## Working data:
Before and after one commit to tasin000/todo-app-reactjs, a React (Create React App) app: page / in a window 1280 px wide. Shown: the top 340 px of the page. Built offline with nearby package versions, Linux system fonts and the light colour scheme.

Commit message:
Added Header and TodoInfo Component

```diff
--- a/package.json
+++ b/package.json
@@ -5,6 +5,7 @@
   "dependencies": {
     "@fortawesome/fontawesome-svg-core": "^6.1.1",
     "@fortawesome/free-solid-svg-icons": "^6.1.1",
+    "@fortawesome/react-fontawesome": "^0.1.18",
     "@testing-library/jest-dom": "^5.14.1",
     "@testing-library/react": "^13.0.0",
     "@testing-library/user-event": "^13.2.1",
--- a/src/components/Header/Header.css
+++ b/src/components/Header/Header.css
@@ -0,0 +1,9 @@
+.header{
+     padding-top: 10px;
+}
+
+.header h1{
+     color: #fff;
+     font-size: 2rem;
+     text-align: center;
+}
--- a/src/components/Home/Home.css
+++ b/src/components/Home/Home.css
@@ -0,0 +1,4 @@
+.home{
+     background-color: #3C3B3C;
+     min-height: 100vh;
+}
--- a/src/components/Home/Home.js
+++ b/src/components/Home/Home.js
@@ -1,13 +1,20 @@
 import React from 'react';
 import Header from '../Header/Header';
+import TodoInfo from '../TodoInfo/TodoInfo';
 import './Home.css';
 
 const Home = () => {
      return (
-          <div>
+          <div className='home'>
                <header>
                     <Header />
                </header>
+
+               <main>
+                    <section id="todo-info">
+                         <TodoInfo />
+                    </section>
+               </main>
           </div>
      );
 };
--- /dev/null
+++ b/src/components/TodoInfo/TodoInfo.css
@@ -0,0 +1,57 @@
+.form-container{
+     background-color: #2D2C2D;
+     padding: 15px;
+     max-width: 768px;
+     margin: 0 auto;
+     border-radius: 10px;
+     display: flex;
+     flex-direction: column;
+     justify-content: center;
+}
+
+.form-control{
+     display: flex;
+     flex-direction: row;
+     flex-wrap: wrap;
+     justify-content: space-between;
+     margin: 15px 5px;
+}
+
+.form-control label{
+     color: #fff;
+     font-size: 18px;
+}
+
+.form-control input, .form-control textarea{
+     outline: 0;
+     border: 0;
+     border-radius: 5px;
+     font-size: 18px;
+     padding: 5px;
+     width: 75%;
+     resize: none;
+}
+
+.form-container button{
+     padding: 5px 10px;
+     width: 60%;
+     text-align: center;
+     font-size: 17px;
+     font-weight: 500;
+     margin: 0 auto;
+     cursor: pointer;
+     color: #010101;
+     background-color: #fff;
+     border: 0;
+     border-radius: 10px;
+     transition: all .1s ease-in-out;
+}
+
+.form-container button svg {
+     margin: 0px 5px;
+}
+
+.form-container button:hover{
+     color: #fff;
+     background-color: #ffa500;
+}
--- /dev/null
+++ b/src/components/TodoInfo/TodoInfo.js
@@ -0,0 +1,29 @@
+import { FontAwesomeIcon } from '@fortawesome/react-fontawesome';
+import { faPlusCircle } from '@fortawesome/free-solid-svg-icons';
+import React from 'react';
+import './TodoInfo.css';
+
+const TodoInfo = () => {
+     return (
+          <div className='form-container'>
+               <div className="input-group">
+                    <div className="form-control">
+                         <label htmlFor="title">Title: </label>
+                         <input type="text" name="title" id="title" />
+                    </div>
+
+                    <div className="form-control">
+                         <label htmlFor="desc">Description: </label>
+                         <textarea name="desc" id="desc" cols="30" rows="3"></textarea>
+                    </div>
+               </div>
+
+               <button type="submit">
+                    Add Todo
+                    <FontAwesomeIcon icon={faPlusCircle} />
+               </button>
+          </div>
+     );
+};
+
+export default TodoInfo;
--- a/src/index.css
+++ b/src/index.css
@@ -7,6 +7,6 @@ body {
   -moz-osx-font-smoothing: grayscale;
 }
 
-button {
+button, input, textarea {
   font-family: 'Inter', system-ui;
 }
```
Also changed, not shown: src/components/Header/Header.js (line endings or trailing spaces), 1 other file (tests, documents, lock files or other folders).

## Problem details:
Would you copy the whole listing exactly?

## Answer section:
Before and after one commit to tasin000/todo-app-reactjs, a React (Create React App) app: page / in a window 1280 px wide. Shown: the top 340 px of the page. Built offline with nearby package versions, Linux system fonts and the light colour scheme.

Commit message:
Added Header and TodoInfo Component

```diff
--- a/package.json
+++ b/package.json
@@ -5,6 +5,7 @@
   "dependencies": {
     "@fortawesome/fontawesome-svg-core": "^6.1.1",
     "@fortawesome/free-solid-svg-icons": "^6.1.1",
+    "@fortawesome/react-fontawesome": "^0.1.18",
     "@testing-library/jest-dom": "^5.14.1",
     "@testing-library/react": "^13.0.0",
     "@testing-library/user-event": "^13.2.1",
--- a/src/components/Header/Header.css
+++ b/src/components/Header/Header.css
@@ -0,0 +1,9 @@
+.header{
+     padding-top: 10px;
+}
+
+.header h1{
+     color: #fff;
+     font-size: 2rem;
+     text-align: center;
+}
--- a/src/components/Home/Home.css
+++ b/src/components/Home/Home.css
@@ -0,0 +1,4 @@
+.home{
+     background-color: #3C3B3C;
+     min-height: 100vh;
+}
--- a/src/components/Home/Home.js
+++ b/src/components/Home/Home.js
@@ -1,13 +1,20 @@
 import React from 'react';
 import Header from '../Header/Header';
+import TodoInfo from '../TodoInfo/TodoInfo';
 import './Home.css';
 
 const Home = () => {
      return (
-          <div>
+          <div className='home'>
                <header>
                     <Header />
                </header>
+
+               <main>
+                    <section id="todo-info">
+                         <TodoInfo />
+                    </section>
+               </main>
           </div>
      );
 };
--- /dev/null
+++ b/src/components/TodoInfo/TodoInfo.css
@@ -0,0 +1,57 @@
+.form-container{
+     background-color: #2D2C2D;
+     padding: 15px;
+     max-width: 768px;
+     margin: 0 auto;
+     border-radius: 10px;
+     display: flex;
+     flex-direction: column;
+     justify-content: center;
+}
+
+.form-control{
+     display: flex;
+     flex-direction: row;
+     flex-wrap: wrap;
+     justify-content: space-between;
+     margin: 15px 5px;
+}
+
+.form-control label{
+     color: #fff;
+     font-size: 18px;
+}
+
+.form-control input, .form-control textarea{
+     outline: 0;
+     border: 0;
+     border-radius: 5px;
+     font-size: 18px;
+     padding: 5px;
+     width: 75%;
+     resize: none;
+}
+
+.form-container button{
+     padding: 5px 10px;
+     width: 60%;
+     text-align: center;
+     font-size: 17px;
+     font-weight: 500;
+     margin: 0 auto;
+     cursor: pointer;
+     color: #010101;
+     background-color: #fff;
+     border: 0;
+     border-radius: 10px;
+     transition: all .1s ease-in-out;
+}
+
+.form-container button svg {
+     margin: 0px 5px;
+}
+
+.form-container button:hover{
+     color: #fff;
+     background-color: #ffa500;
+}
--- /dev/null
+++ b/src/components/TodoInfo/TodoInfo.js
@@ -0,0 +1,29 @@
+import { FontAwesomeIcon } from '@fortawesome/react-fontawesome';
+import { faPlusCircle } from '@fortawesome/free-solid-svg-icons';
+import React from 'react';
+import './TodoInfo.css';
+
+const TodoInfo = () => {
+     return (
+          <div className='form-container'>
+               <div className="input-group">
+                    <div className="form-control">
+                         <label htmlFor="title">Title: </label>
+                         <input type="text" name="title" id="title" />
+                    </div>
+
+                    <div className="form-control">
+                         <label htmlFor="desc">Description: </label>
+                         <textarea name="desc" id="desc" cols="30" rows="3"></textarea>
+                    </div>
+               </div>
+
+               <button type="submit">
+                    Add Todo
+                    <FontAwesomeIcon icon={faPlusCircle} />
+               </button>
+          </div>
+     );
+};
+
+export default TodoInfo;
--- a/src/index.css
+++ b/src/index.css
@@ -7,6 +7,6 @@ body {
   -moz-osx-font-smoothing: grayscale;
 }
 
-button {
+button, input, textarea {
   font-family: 'Inter', system-ui;
 }
```
Also changed, not shown: src/components/Header/Header.js (line endings or trailing spaces), 1 other file (tests, documents, lock files or other folders).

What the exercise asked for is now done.